24 October 2018
Cross-talk between the skin and the gut has been a focus of research for the translational immunology team. A recent project has been looking at how molecules produced in the skin during an allergic response influence the gut and the gut’s sensitivity to an allergen.
Dr Katherine Woods explains: “Alarmins are molecules secreted by many cells, in response to an allergen. For skin cells, these alarmins signal a barrier breach – a typical result from exposure to an allergen where the integrity of the skin is compromised.
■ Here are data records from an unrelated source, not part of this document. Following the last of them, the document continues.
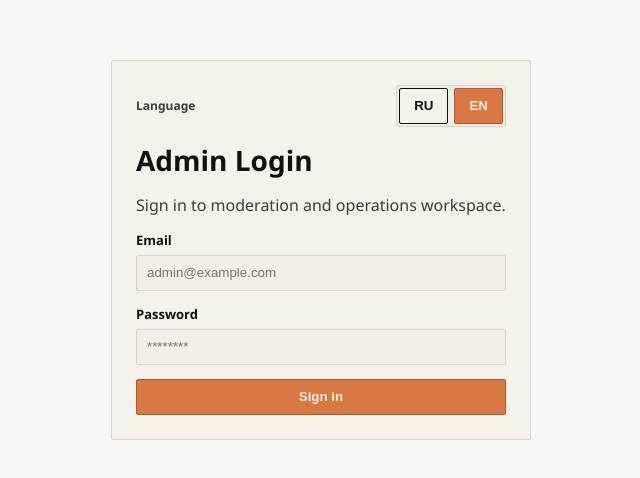
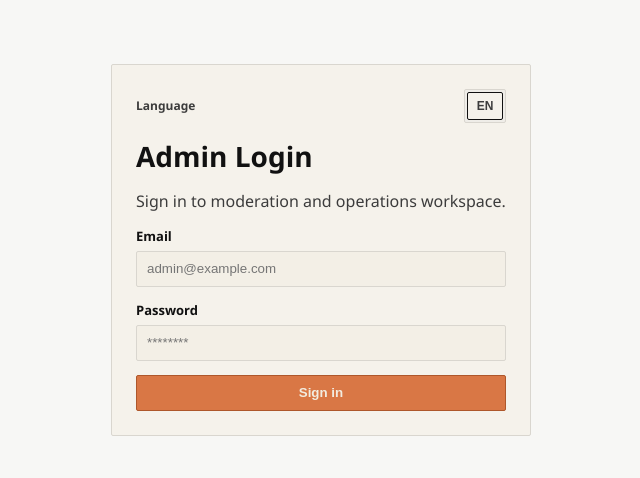
Before and after one commit to erlan-b/km-m, a React (Vite) app in the folder admin/: page /login in a window 1280 px wide. Shown: the part 150-628 px from the top of the page, without its empty margins (319-959 px from the left). Built offline with nearby package versions, Linux system fonts and the light colour scheme; no server answers.

Commit message:
v1.1.11.4 design lang button

```diff
--- a/admin/src/app/layout/AdminLayout.tsx
+++ b/admin/src/app/layout/AdminLayout.tsx
@@ -8,6 +8,12 @@ export function AdminLayout() {
   const { email, logout } = useAuth();
   const { language, setLanguage } = useI18n();
   const { t } = usePageI18n("layout");
+  const nextLanguage = language === "en" ? "RU" : "EN";
+  const currentLanguage = language.toUpperCase();
+
+  const toggleLanguage = () => {
+    setLanguage(language === "en" ? "ru" : "en");
+  };
 
   return (
     <div className="admin-shell">
@@ -22,17 +28,13 @@ export function AdminLayout() {
             <div className="language-switch" role="group" aria-label={t("language", "Language")}>
               <button
                 type="button"
-                className={language === "ru" ? "btn btn-primary" : "btn btn-ghost"}
-                onClick={() => setLanguage("ru")}
+                className="btn btn-ghost language-toggle-btn"
+                aria-label={t("language", "Language")}
+                title={t("language", "Language")}
+                onClick={toggleLanguage}
               >
-                RU
-              </button>
-              <button
-                type="button"
-                className={language === "en" ? "btn btn-primary" : "btn btn-ghost"}
-                onClick={() => setLanguage("en")}
-              >
-                EN
+                <span className="lang-current">{currentLanguage}</span>
+                <span className="lang-next" aria-hidden="true">{nextLanguage}</span>
               </button>
             </div>
             <span>{email}</span>
--- a/admin/src/features/auth/LoginPage.tsx
+++ b/admin/src/features/auth/LoginPage.tsx
@@ -10,6 +10,12 @@ export function LoginPage() {
   const { login, isLoading, isAuthenticated } = useAuth();
   const { language, setLanguage } = useI18n();
   const { t } = usePageI18n("auth_login");
+  const nextLanguage = language === "en" ? "RU" : "EN";
+  const currentLanguage = language.toUpperCase();
+
+  const toggleLanguage = () => {
+    setLanguage(language === "en" ? "ru" : "en");
+  };
 
   const [email, setEmail] = useState("");
   const [password, setPassword] = useState("");
@@ -46,17 +52,13 @@ export function LoginPage() {
           <div className="language-switch" role="group" aria-label={t("language", "Language")}>
             <button
               type="button"
-              className={language === "ru" ? "btn btn-primary" : "btn btn-ghost"}
-              onClick={() => setLanguage("ru")}
+              className="btn btn-ghost language-toggle-btn"
+              aria-label={t("language", "Language")}
+              title={t("language", "Language")}
+              onClick={toggleLanguage}
             >
-              RU
-            </button>
-            <button
-              type="button"
-              className={language === "en" ? "btn btn-primary" : "btn btn-ghost"}
-              onClick={() => setLanguage("en")}
-            >
-              EN
+              <span className="lang-current">{currentLanguage}</span>
+              <span className="lang-next" aria-hidden="true">{nextLanguage}</span>
             </button>
           </div>
         </div>
--- a/admin/src/index.css
+++ b/admin/src/index.css
@@ -271,6 +271,31 @@ textarea:focus-visible {
 
 .language-switch .btn {
   min-width: 48px;
+}
+
+.language-switch .language-toggle-btn {
+  height: 28px;
+  min-width: 36px;
+  padding: 0 8px;
+  border-radius: 2px;
+}
+
+.language-toggle-btn .lang-next {
+  display: none;
+}
+
+.language-toggle-btn:hover {
+  background: var(--accent);
+  border-color: var(--accent-pressed);
+  color: var(--white-text-soft);
+}
+
+.language-toggle-btn:hover .lang-current {
+  display: none;
+}
+
+.language-toggle-btn:hover .lang-next {
+  display: inline;
 }
 
 .admin-content {
```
The alarmins then spread around the body, including places like the gut where it goes on to influence the local immune cells.”
How much of an influence alarmins such as the molecule TSLP (thymic stromal lipoprotein) have on the immune system in the gut, and how it may affect allergies, is something Dr Woods and the rest of her team are investigating thanks to funding from the Dairy Goat Co-operative.
“We’re looking at TSLP in detail to see whether it plays a role in accelerating allergies and cross-talk between different organs.”